(Supplied records Opens)

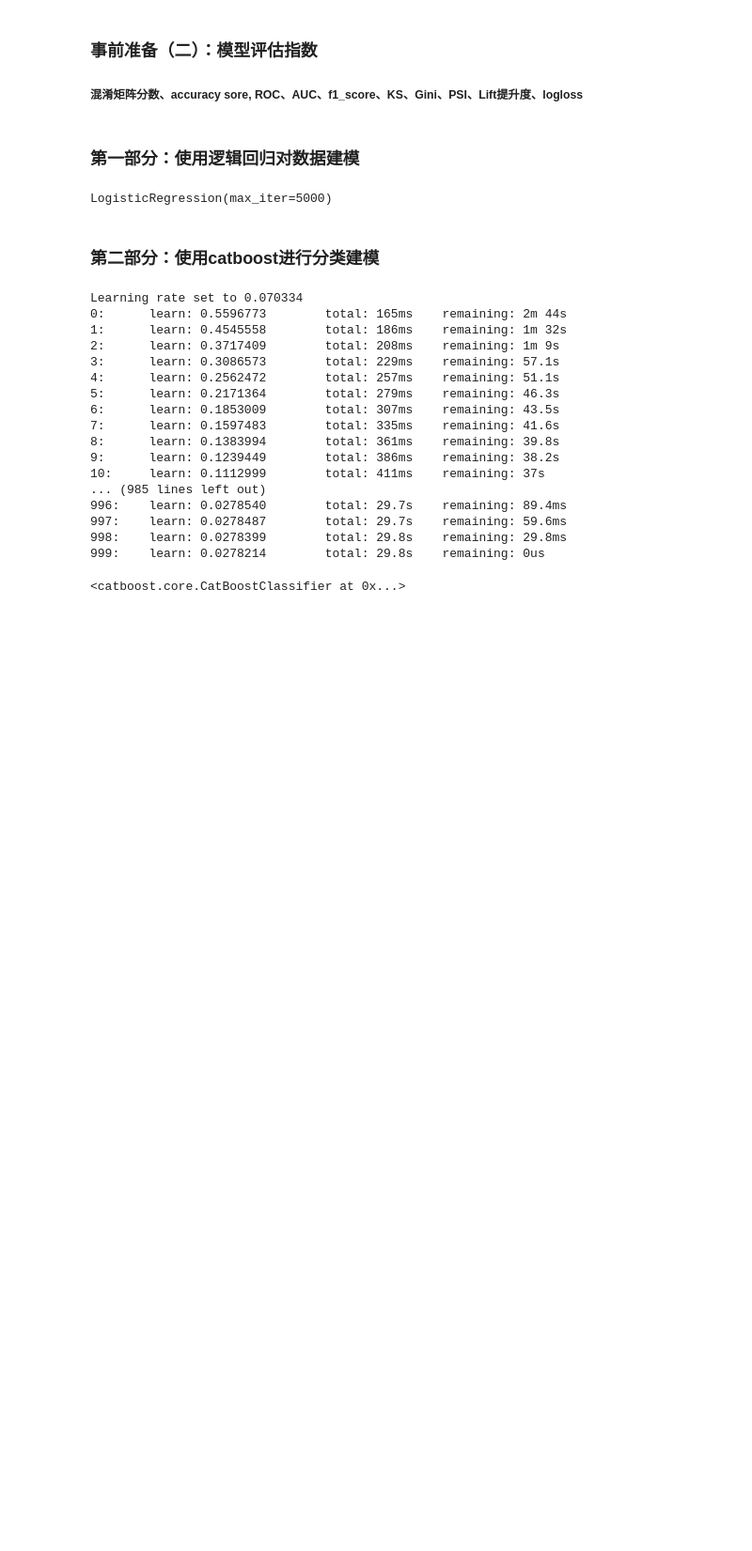
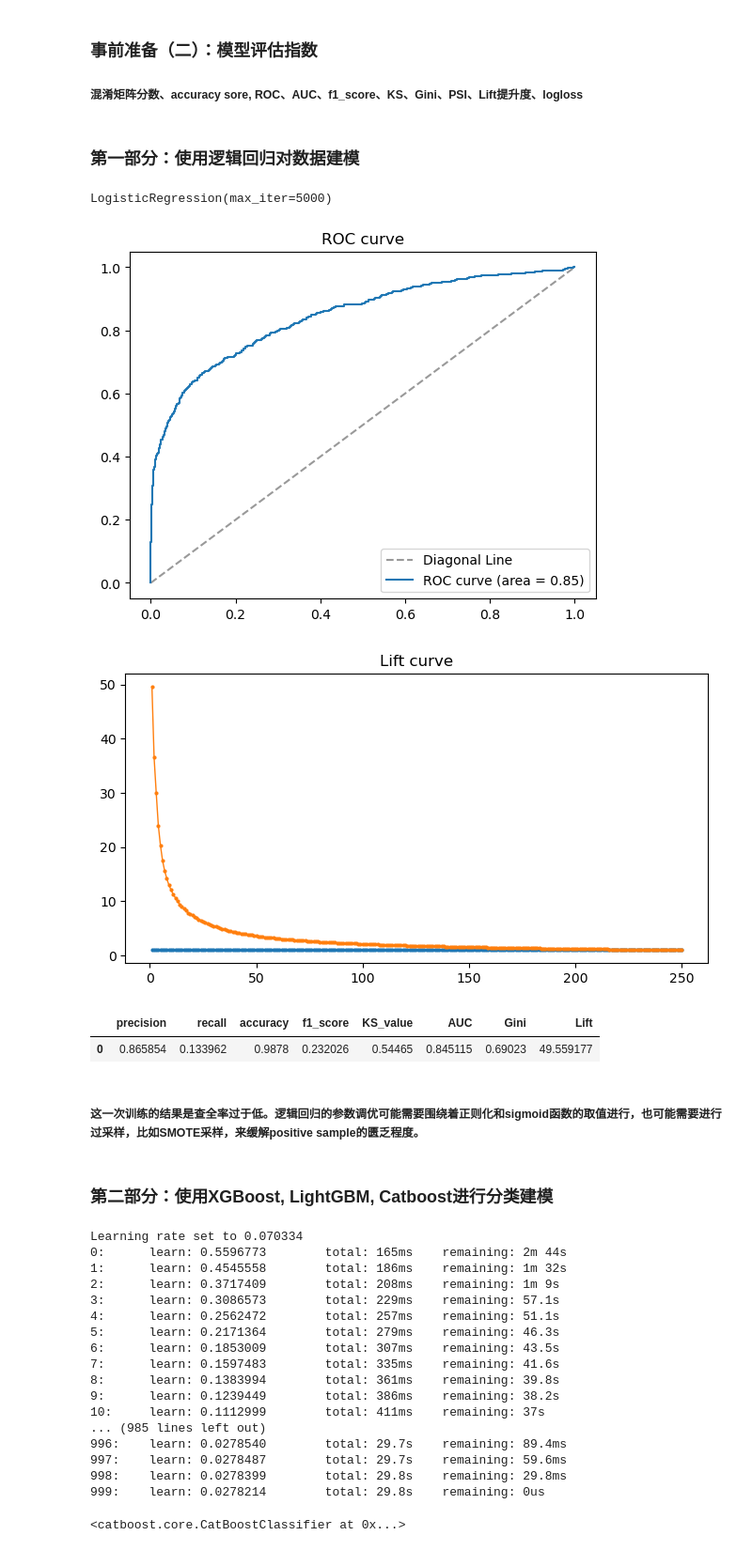
Before and after one commit to Soga-no-Tojiko/credit-data-analysis, a Jupyter notebook: credit_data_analysis_ML.ipynb, the cells around one changed output. Shown at 94% size. Drawn from its saved outputs; the diff is of its cells as text; code cells hidden in the pictures; blank space fills up the shorter version.

```diff
--- a/credit_data_analysis_ML.ipynb
+++ b/credit_data_analysis_ML.ipynb
@@ -133,8 +164,8 @@ fdata
 from sklearn.preprocessing import StandardScaler
 
 logit_scalar = StandardScaler()
-fdata_logit = fdata.drop(columns='target', inplace=False)
+fdata_logit = fdata_iv.drop(columns='target', inplace=False)
 ldata0 = logit_scalar.fit_transform(fdata_logit)
-ldata1 = pd.DataFrame(ldata0, columns=cleaned_data.columns.drop('target'))
-target_data = pd.DataFrame({'target': fdata['target']})
+ldata1 = pd.DataFrame(ldata0, columns=fdata_logit.columns)
+target_data = pd.DataFrame({'target': fdata_iv['target']})
 ldata = pd.concat([ldata1, target_data], axis=1)
@@ -245,7 +272,7 @@ def lift_curve(df, thescore, target, box_num):
     all['cumbad%'] = all['bad%'].cumsum()
     all['lift'] = all['cumbad%']/all['cumtotal%']  # lift表，含lift值（第一个）和lift曲线的数据
 
-    lift_value = all.iloc[0, 2] # lift值
+    lift_value = all.iloc[0, -1] # lift值
 
     # 绘制lift曲线
 
@@ -254,6 +281,7 @@ def lift_curve(df, thescore, target, box_num):
     plt.figure(figsize=[8,4])
     plt.plot(pd.Series(all.index), all['base'],  marker = 'o', linewidth=1, markersize=2)
     plt.plot(pd.Series(all.index), all['lift'],  marker = 'o', linewidth=1, markersize=2)
+    plt.title('Lift curve')
     plt.show()
 
     return(lift_value)
@@ -319,9 +347,9 @@ def model_eval(df, thescore, target, box_num, y_true, y_pred, pos_prob_list):
     precision = precision_score(y_true, y_pred)
     recall = recall_score(y_true, y_pred)
     accuracy = accuracy_score(y_true, y_pred)
-    f1_score = f1_score(y_true, y_pred)
+    f1 = f1_score(y_true, y_pred)
 
-    model_eval_matrix = pd.DataFrame({'precision':precision, 'recall':recall, 'accuracy':accuracy, 'f1_score':f1_score, 'KS_value':ks, 'AUC':auc, 'Gini':gini, 'Lift':lift})
+    model_eval_matrix = pd.DataFrame({'precision':precision, 'recall':recall, 'accuracy':accuracy, 'f1_score':f1, 'KS_value':ks, 'AUC':auc, 'Gini':gini, 'Lift':lift}, index=[0])
     return(model_eval_matrix)
 # %%
 # 模型分
@@ -334,7 +362,7 @@ def model_eval(df, thescore, target, box_num, y_true, y_pred, pos_prob_list):
 from sklearn.linear_model import LogisticRegression
 # %%
 Y = ldata['target']
-X = ldata.loc[:,'loan_amnt':'disbursement_method']
+X = ldata.iloc[:,:-1]
 # %%
 #分开训练集和测试集
 train_x, test_x, y_train, y_test = train_test_split(X, Y, test_size=0.3, random_state = 0)
@@ -353,7 +381,19 @@ prob_list = clf.predict_proba(test_x)
 pos_prob_list = [i[1] for i in prob_list]
 
 clf_df = pd.DataFrame({'score': pos_prob_list, 'target': y_test}) #合成一个数据集，内含预测概率，还有分类器给的值。用于计算ks, lift等指标。
+# %%
+clf_eval = model_eval(clf_df, 'score', 'target', box_num=250, y_true=y_true, y_pred=y_pred, pos_prob_list=pos_prob_list)
+# %% [output]
+[figure, added]
+[figure, added]
+# %%
+clf_eval
+# %% [output]
+|  | precision | recall | accuracy | f1_score | KS_value | AUC | Gini | Lift |
+| 0 | 0.865854 | 0.133962 | 0.9878 | 0.232026 | 0.54465 | 0.845115 | 0.69023 | 49.559177 |
+# %% [markdown]
+##### 这一次训练的结果是查全率过于低。逻辑回归的参数调优可能需要围绕着正则化和sigmoid函数的取值进行，也可能需要进行过采样，比如SMOTE采样，来缓解positive sample的匮乏程度。
 # %% [markdown]
-### 第二部分：使用catboost进行分类建模
+### 第二部分：使用XGBoost, LightGBM, Catboost进行分类建模
 # %%
 import catboost as cb
```
Also changed, not shown: parts of 4 cells of this notebook.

(Supplied records Closes)

Your objective =
Each line containing the word "marker" needs to be copied from the data above.

Result =
     plt.plot(pd.Series(all.index), all['base'],  marker = 'o', linewidth=1, markersize=2)
     plt.plot(pd.Series(all.index), all['lift'],  marker = 'o', linewidth=1, markersize=2)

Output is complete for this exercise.